_Required action_
When a line of the entries contains "option", please list that line.

_Task inputs_
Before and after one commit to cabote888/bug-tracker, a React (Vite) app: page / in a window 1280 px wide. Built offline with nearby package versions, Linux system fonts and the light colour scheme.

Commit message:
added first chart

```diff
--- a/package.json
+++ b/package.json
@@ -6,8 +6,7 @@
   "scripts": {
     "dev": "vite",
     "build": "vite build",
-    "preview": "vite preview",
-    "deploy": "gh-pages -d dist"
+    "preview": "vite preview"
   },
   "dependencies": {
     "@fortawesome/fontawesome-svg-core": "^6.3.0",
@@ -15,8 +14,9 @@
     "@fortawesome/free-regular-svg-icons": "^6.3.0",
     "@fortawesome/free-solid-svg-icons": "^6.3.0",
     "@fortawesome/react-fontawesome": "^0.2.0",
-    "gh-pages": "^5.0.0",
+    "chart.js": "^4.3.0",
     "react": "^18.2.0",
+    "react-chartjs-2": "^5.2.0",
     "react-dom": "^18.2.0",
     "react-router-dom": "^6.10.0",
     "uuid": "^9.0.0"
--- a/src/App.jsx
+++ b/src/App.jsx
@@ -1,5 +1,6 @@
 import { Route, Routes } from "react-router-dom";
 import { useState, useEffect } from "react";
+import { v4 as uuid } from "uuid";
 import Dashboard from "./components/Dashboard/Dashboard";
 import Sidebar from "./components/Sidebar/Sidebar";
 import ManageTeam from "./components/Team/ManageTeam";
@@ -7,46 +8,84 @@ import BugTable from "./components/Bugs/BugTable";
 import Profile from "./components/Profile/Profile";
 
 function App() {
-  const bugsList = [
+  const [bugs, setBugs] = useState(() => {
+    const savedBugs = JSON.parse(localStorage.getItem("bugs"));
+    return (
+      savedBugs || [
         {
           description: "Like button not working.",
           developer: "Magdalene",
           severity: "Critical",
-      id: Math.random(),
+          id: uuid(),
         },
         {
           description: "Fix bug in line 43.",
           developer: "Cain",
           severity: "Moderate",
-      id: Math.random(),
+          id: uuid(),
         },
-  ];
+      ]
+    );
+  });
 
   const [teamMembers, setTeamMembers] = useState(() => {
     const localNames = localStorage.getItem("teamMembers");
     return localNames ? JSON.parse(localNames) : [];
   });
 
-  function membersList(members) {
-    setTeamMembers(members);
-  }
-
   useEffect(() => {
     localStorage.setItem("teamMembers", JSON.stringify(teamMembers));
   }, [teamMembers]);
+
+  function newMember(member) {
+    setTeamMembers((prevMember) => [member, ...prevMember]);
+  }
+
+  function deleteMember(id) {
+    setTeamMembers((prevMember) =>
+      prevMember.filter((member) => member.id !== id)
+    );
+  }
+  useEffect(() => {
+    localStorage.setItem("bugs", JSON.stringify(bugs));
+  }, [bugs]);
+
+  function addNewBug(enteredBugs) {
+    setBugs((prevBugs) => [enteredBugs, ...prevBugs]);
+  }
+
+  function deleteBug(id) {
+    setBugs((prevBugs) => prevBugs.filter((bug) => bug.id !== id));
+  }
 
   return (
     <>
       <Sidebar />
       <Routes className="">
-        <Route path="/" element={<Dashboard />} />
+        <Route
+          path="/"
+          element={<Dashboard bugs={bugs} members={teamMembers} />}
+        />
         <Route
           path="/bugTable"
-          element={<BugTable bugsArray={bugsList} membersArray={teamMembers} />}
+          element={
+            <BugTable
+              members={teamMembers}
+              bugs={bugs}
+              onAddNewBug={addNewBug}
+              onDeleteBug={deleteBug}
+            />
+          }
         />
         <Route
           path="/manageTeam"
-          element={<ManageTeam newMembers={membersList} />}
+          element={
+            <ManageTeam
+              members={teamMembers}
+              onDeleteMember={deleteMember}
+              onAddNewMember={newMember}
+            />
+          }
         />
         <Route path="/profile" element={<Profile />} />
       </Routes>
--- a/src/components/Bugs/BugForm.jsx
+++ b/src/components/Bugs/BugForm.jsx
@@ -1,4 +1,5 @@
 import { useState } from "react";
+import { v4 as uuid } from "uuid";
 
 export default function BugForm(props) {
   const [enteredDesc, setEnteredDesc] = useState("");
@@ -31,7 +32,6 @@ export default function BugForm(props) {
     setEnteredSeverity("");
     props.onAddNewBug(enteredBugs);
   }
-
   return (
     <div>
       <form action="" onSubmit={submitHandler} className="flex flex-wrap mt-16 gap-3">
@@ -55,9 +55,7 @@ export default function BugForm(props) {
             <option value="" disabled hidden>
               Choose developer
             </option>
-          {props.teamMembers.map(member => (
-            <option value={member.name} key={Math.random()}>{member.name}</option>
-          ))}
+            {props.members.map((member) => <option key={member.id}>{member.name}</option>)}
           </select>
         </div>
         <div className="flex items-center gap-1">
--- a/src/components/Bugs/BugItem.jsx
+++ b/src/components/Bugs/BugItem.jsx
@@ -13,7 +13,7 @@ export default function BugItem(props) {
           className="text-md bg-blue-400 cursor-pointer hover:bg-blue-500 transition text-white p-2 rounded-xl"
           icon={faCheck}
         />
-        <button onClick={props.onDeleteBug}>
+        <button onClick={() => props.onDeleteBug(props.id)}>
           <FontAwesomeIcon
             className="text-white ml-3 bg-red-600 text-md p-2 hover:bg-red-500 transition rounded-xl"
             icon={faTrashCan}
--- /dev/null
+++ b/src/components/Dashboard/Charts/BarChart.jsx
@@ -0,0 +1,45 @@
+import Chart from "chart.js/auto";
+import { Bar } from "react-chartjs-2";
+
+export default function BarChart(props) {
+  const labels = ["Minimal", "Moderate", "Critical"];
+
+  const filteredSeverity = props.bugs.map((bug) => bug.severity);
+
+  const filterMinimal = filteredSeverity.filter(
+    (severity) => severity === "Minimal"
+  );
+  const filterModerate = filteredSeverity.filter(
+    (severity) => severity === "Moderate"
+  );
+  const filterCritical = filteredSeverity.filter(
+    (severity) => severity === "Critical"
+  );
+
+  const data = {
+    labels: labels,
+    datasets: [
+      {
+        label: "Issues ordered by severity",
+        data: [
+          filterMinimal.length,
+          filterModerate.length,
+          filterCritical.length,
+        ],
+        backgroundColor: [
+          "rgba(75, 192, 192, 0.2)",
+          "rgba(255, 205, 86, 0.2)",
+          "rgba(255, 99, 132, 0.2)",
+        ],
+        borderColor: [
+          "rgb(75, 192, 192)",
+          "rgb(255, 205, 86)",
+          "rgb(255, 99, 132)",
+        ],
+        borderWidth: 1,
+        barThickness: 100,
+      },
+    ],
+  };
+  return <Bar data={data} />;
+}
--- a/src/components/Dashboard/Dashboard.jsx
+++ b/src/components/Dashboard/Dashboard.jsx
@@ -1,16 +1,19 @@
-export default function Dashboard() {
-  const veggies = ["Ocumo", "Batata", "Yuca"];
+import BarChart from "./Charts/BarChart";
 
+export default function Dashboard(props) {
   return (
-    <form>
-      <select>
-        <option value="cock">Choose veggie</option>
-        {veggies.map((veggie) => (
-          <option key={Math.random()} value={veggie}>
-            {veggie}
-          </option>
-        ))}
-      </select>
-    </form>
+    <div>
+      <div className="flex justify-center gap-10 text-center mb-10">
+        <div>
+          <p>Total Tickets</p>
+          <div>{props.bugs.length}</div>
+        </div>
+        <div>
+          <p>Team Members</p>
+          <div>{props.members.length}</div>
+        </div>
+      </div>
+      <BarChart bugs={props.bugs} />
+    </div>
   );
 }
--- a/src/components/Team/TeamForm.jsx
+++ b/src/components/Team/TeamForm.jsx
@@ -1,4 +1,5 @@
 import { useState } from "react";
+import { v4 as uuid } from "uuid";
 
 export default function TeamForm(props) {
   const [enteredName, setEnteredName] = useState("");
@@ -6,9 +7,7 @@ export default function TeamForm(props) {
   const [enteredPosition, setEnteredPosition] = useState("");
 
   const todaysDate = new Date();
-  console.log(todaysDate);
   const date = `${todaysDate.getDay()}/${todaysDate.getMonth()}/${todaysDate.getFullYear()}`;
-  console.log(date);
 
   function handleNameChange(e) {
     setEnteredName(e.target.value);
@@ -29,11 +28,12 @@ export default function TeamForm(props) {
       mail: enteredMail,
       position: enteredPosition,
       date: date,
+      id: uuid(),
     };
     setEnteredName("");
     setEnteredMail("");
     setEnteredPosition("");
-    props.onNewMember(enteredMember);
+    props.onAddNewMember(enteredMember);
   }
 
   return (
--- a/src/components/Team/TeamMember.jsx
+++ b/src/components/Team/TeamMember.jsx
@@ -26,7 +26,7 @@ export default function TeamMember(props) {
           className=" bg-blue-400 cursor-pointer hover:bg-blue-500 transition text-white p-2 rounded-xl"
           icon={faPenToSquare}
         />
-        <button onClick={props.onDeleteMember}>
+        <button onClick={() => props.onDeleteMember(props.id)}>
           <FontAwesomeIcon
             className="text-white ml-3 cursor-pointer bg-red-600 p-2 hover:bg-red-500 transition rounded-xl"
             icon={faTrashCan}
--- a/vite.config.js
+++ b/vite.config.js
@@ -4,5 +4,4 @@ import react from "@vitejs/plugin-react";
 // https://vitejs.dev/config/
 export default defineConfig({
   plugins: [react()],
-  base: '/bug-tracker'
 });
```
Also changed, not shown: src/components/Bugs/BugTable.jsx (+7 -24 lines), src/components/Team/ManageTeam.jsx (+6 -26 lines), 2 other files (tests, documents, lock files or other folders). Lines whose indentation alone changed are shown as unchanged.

_Exercise solution_
             <option value="" disabled hidden>
             </option>
-            <option value={member.name} key={Math.random()}>{member.name}</option>
+            {props.members.map((member) => <option key={member.id}>{member.name}</option>)}
-        <option value="cock">Choose veggie</option>
-          <option key={Math.random()} value={veggie}>
-          </option>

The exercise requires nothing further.